#### What needs to be done
Your answer must be an exact copy of the entries below, with no pictures in it.

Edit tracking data
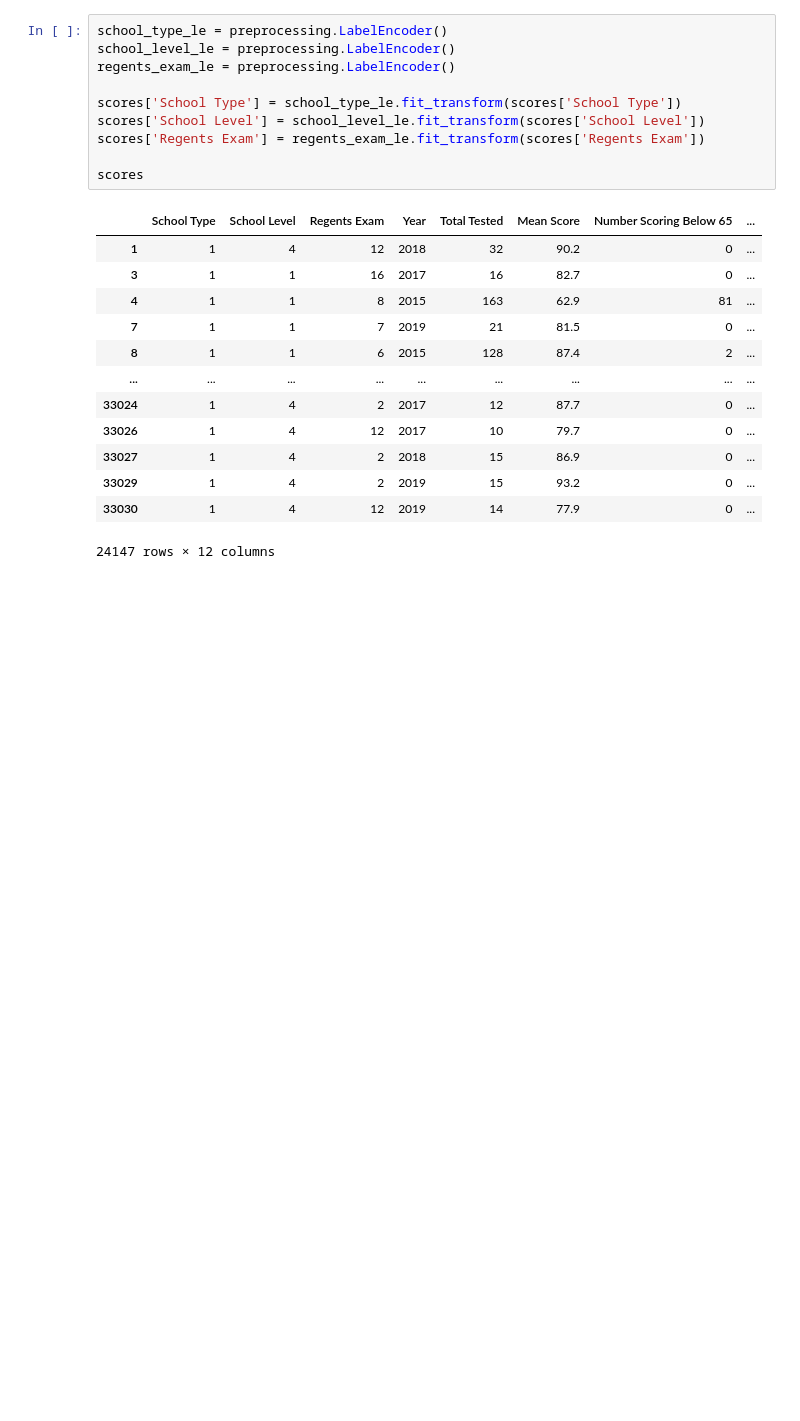
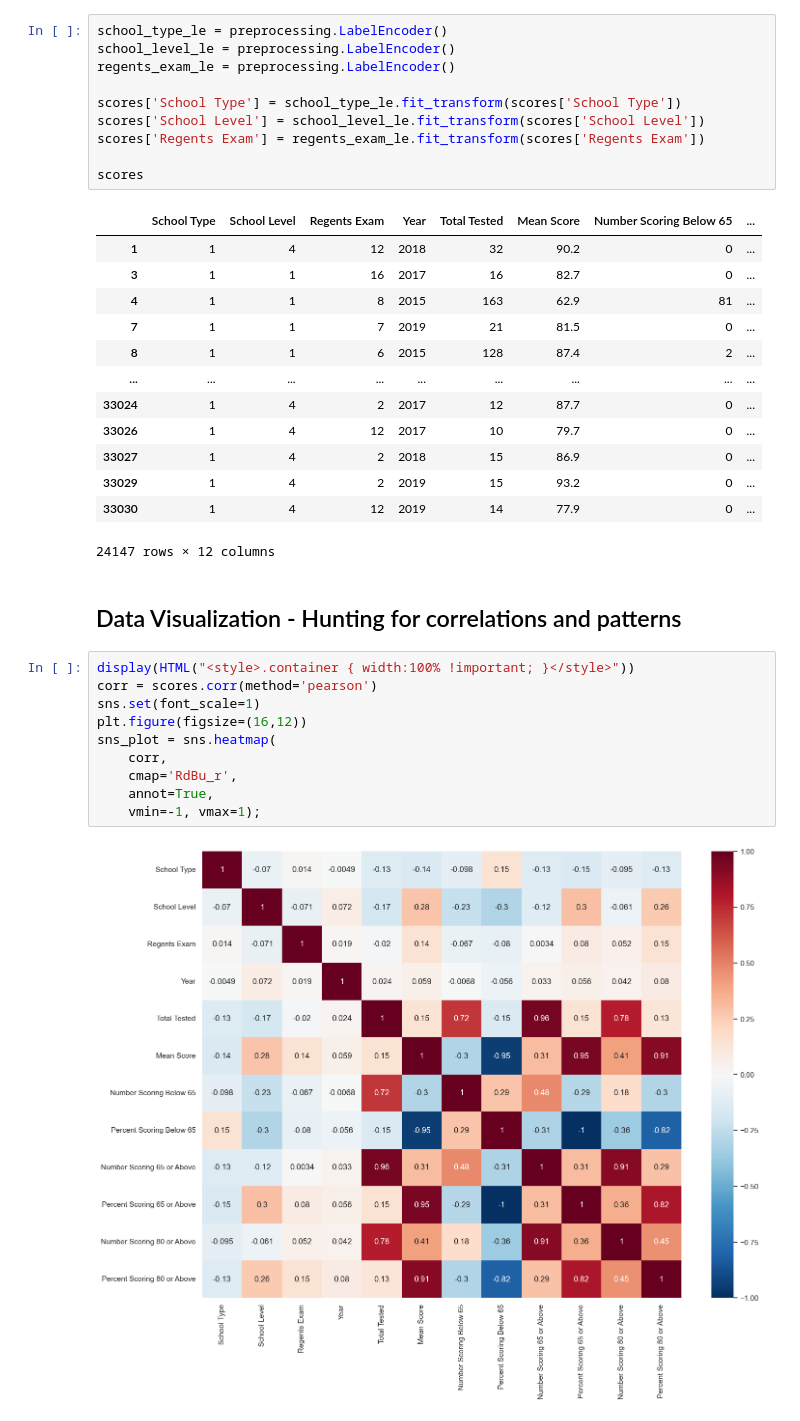
Before and after one commit to jackr276/Manhattan-Data-Regression-Analysis, a Jupyter notebook: NYS REGENTS Scores.ipynb, the cells around one changed output. Cells and saved outputs as stored; diff of their text form; blank space fills up the shorter version.

Commit message:
Begin exploratory data analysis

```diff
--- a/NYS REGENTS Scores.ipynb
+++ b/NYS REGENTS Scores.ipynb
@@ -264,3 +264,17 @@ scores
 | 33029 | 1 | 4 | 2 | 2019 | 15 | 93.2 | 0 | ... |
 | 33030 | 1 | 4 | 12 | 2019 | 14 | 77.9 | 0 | ... |
 24147 rows × 12 columns
+# %% [markdown]
+## Data Visualization - Hunting for correlations and patterns
+# %%
+display(HTML("<style>.container { width:100% !important; }</style>"))
+corr = scores.corr(method='pearson')
+sns.set(font_scale=1)
+plt.figure(figsize=(16,12))
+sns_plot = sns.heatmap(
+    corr,
+    cmap='RdBu_r',
+    annot=True,
+    vmin=-1, vmax=1);
+# %% [output]
+[figure, added]
```
Also changed, not shown: parts of 1 cell of this notebook.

#### Written answer
Before and after one commit to jackr276/Manhattan-Data-Regression-Analysis, a Jupyter notebook: NYS REGENTS Scores.ipynb, the cells around one changed output. Cells and saved outputs as stored; diff of their text form; blank space fills up the shorter version.

Commit message:
Begin exploratory data analysis

```diff
--- a/NYS REGENTS Scores.ipynb
+++ b/NYS REGENTS Scores.ipynb
@@ -264,3 +264,17 @@ scores
 | 33029 | 1 | 4 | 2 | 2019 | 15 | 93.2 | 0 | ... |
 | 33030 | 1 | 4 | 12 | 2019 | 14 | 77.9 | 0 | ... |
 24147 rows × 12 columns
+# %% [markdown]
+## Data Visualization - Hunting for correlations and patterns
+# %%
+display(HTML("<style>.container { width:100% !important; }</style>"))
+corr = scores.corr(method='pearson')
+sns.set(font_scale=1)
+plt.figure(figsize=(16,12))
+sns_plot = sns.heatmap(
+    corr,
+    cmap='RdBu_r',
+    annot=True,
+    vmin=-1, vmax=1);
+# %% [output]
+[figure, added]
```
Also changed, not shown: parts of 1 cell of this notebook.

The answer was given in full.